Problem requirements:
For each line below that holds "parts", return the line as it stands.

Source information:
>>

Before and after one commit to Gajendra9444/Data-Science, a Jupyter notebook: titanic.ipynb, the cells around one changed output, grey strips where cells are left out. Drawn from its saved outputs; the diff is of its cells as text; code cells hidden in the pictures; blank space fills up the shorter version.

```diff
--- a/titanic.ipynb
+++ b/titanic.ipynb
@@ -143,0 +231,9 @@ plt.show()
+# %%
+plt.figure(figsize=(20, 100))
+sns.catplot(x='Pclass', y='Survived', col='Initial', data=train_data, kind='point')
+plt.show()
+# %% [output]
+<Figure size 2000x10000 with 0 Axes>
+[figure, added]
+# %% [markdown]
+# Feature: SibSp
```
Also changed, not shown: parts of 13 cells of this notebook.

<<
>>

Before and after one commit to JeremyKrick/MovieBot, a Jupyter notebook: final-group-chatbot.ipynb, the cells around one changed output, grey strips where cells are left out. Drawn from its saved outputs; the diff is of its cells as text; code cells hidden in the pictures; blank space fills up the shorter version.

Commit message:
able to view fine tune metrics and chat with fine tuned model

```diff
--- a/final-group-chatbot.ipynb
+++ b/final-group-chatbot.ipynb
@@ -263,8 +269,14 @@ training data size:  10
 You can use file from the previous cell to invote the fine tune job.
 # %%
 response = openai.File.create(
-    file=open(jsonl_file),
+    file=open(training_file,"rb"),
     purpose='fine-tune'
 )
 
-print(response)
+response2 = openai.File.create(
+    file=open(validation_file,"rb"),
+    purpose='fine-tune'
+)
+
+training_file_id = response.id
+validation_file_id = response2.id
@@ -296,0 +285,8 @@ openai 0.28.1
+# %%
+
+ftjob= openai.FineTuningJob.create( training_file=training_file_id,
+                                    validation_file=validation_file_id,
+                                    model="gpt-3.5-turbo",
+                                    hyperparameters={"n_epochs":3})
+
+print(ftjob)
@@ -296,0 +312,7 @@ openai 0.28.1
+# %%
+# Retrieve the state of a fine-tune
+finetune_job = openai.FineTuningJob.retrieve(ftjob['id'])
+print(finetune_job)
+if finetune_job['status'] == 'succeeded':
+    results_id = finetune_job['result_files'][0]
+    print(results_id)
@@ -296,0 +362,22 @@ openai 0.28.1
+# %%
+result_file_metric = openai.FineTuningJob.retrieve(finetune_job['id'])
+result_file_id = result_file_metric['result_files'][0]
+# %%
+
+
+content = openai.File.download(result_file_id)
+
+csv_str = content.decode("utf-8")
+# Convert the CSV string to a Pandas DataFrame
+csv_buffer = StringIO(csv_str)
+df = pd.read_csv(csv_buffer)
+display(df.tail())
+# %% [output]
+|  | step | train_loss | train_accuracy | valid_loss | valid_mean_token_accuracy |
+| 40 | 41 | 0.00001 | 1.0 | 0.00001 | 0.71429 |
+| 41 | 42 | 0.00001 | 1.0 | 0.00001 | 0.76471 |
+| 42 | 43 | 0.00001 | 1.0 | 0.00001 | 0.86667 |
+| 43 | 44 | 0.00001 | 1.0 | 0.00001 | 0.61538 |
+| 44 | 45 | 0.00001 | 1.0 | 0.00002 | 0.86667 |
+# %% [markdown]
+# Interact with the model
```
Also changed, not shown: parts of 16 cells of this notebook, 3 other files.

<<

Task result:
Also changed, not shown: parts of 13 cells of this notebook.
Also changed, not shown: parts of 16 cells of this notebook, 3 other files.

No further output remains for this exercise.